Sad that this year's TT is over? Fuel your need for motorbike-related content with Tom George's reflections on a lifelong love...
When I was a kid I was in love with motorbikes – along with dinosaurs and knights, they were one of the great obsessions of my childhood.
I can’t remember how it started, but by the age of nine my bedroom walls were lined with posters of Kawasakis, Suzukis and Hondas; I amassed a sizeable collection of books on the subject and I drew and painted the machines incessantly. When we moved onto a street with a motorcycle showroom on the corner, the fire was stoked still further and I would indulge my two-wheeled fantasies constantly.
As Liverpool's Suitcase Ensemble call for people to get involved with workshops based around the story of Spring Heeled Jack, Nicola Roscoe-Calvert explores the legend, and his relation to other characters from literature and mythology.
Just outside Liverpool city centre lies the Grade II listed Church of St. Francis Xavier, opened in 1848. It’s an impressive enough building, and seems to have had a pretty average history, as far as churches go, with nothing really out of the ordinary – except one thing. On the church website’s ‘Trivia’ section we find this:
“SPRING HEELED JACK was a caped phantom who appeared in various parts of the country towards the end of the 19th century. His last sighting was in September 1904, when he jumped of the roof of the church into Haigh Street and the disappeared down William Henry Street.”

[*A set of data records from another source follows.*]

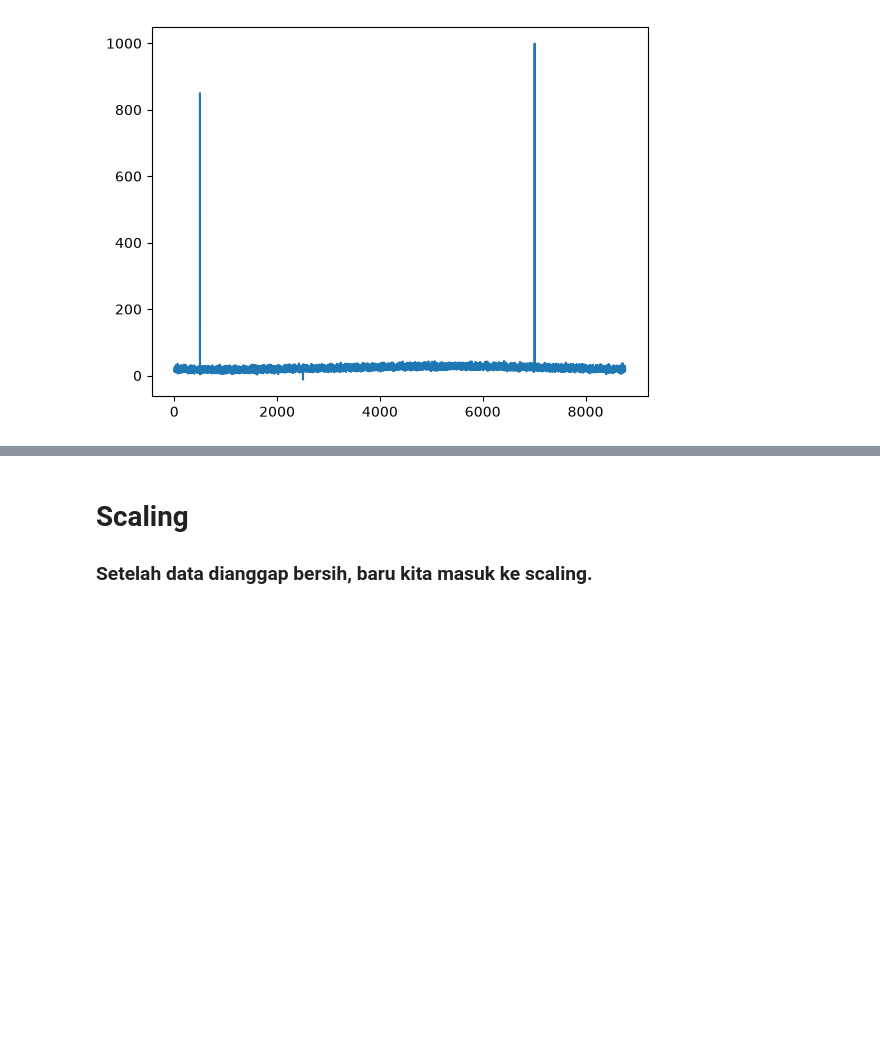
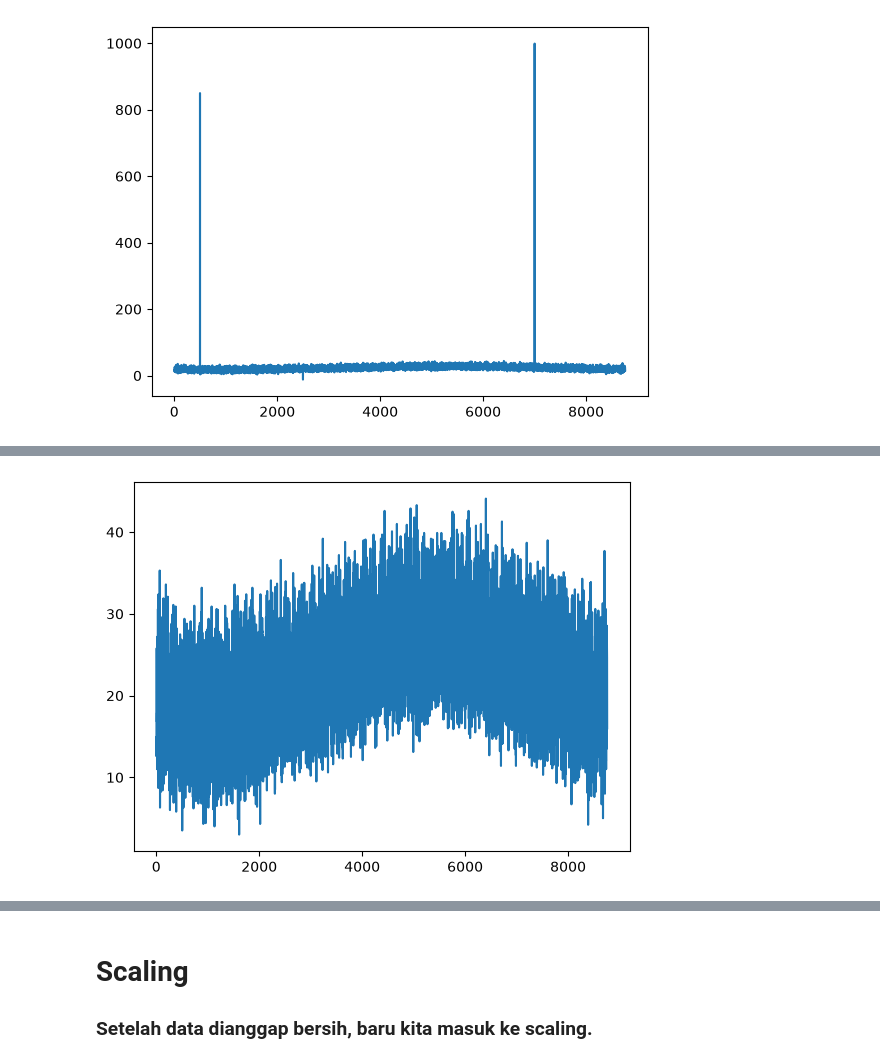
Before and after one commit to kusuma86/MACHINE-LEARNING-2026, a Jupyter notebook: Pertemuan3-DataPreprocessing.ipynb, the cells around one changed output, grey strips where cells are left out. Saved outputs shown, nothing was run; the diff lists cells and outputs as text; code cells hidden in the pictures; blank space fills up the shorter version.

```diff
--- a/Pertemuan3-DataPreprocessing.ipynb
+++ b/Pertemuan3-DataPreprocessing.ipynb
@@ -444,0 +533,5 @@ df.describe()
+# %%
+df["pm25"].plot()
+plt.show()
+# %% [output]
+[figure, added]
```
Also changed, not shown: parts of 95 cells of this notebook.
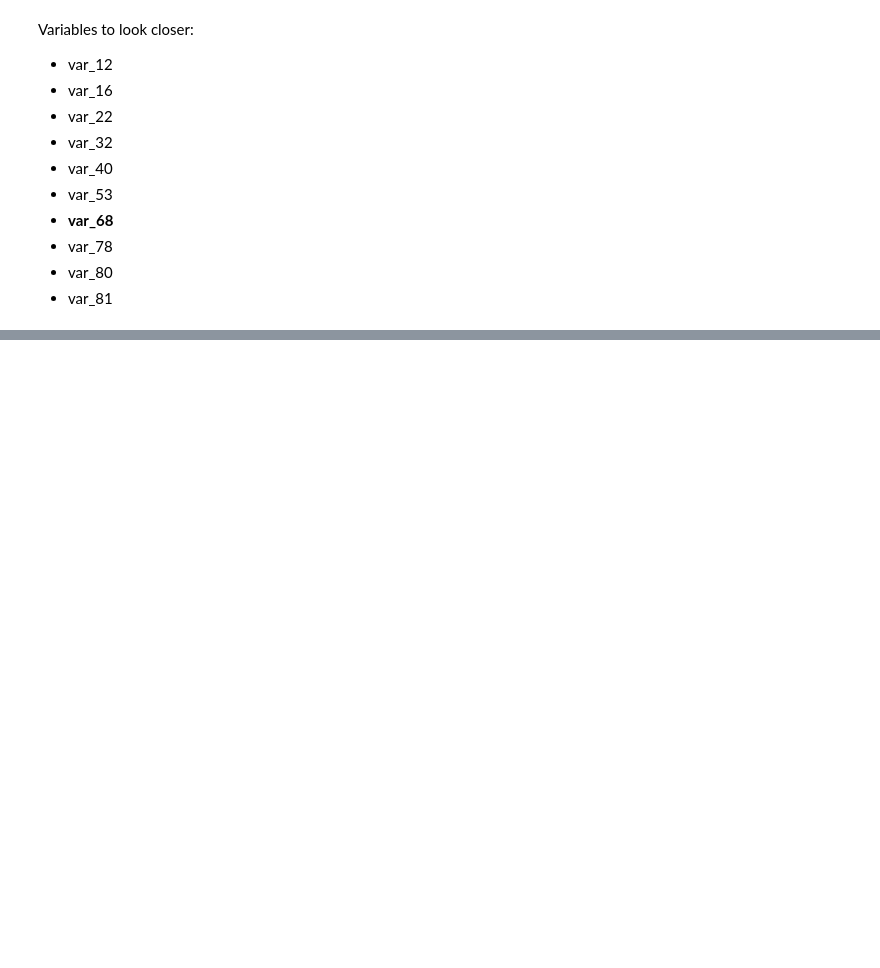
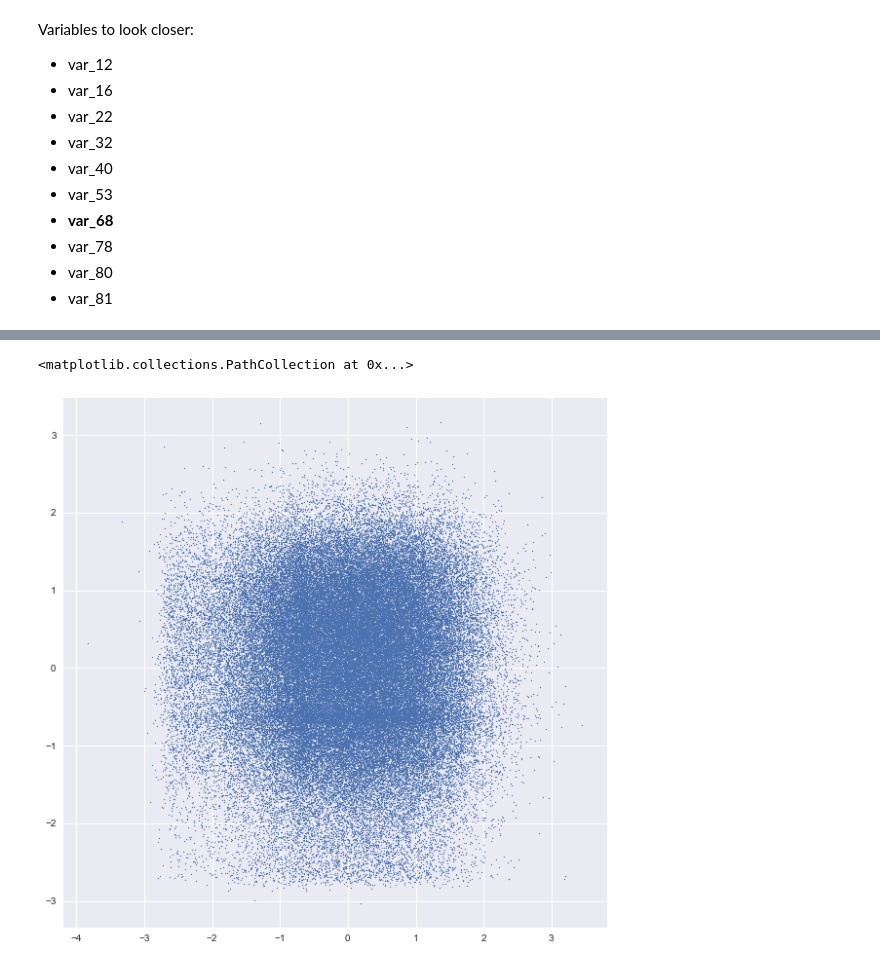
Before and after one commit to FedericoRaimondi/myProjects, a Jupyter notebook: Santander_Customer_Transaction_Prediction/Exploratory_Data_Analysis/Data Exploration.ipynb, the cells around one changed output, grey strips where cells are left out. Cells and saved outputs as stored; diff of their text form; code cells hidden in the pictures; blank space fills up the shorter version.

```diff
--- a/Santander_Customer_Transaction_Prediction/Exploratory_Data_Analysis/Data Exploration.ipynb
+++ b/Santander_Customer_Transaction_Prediction/Exploratory_Data_Analysis/Data Exploration.ipynb
@@ -346,0 +367,7 @@ plt.show()
+# %%
+fig = plt.figure(figsize=(10,10))
+ax = fig.add_subplot(111)
+ax.scatter(df_test_real['var_0'].values, df_test_real['var_2'].values, s=1)
+# %% [output]
+<matplotlib.collections.PathCollection at 0x...>
+[figure, added]
```
Also changed, not shown: parts of 16 cells of this notebook.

This is almost true. More recent sightings have been reported, but this one in Liverpool was one of the last of the ‘original run’, if you like, of sightings across England.
So who, or what, is Spring Heeled Jack?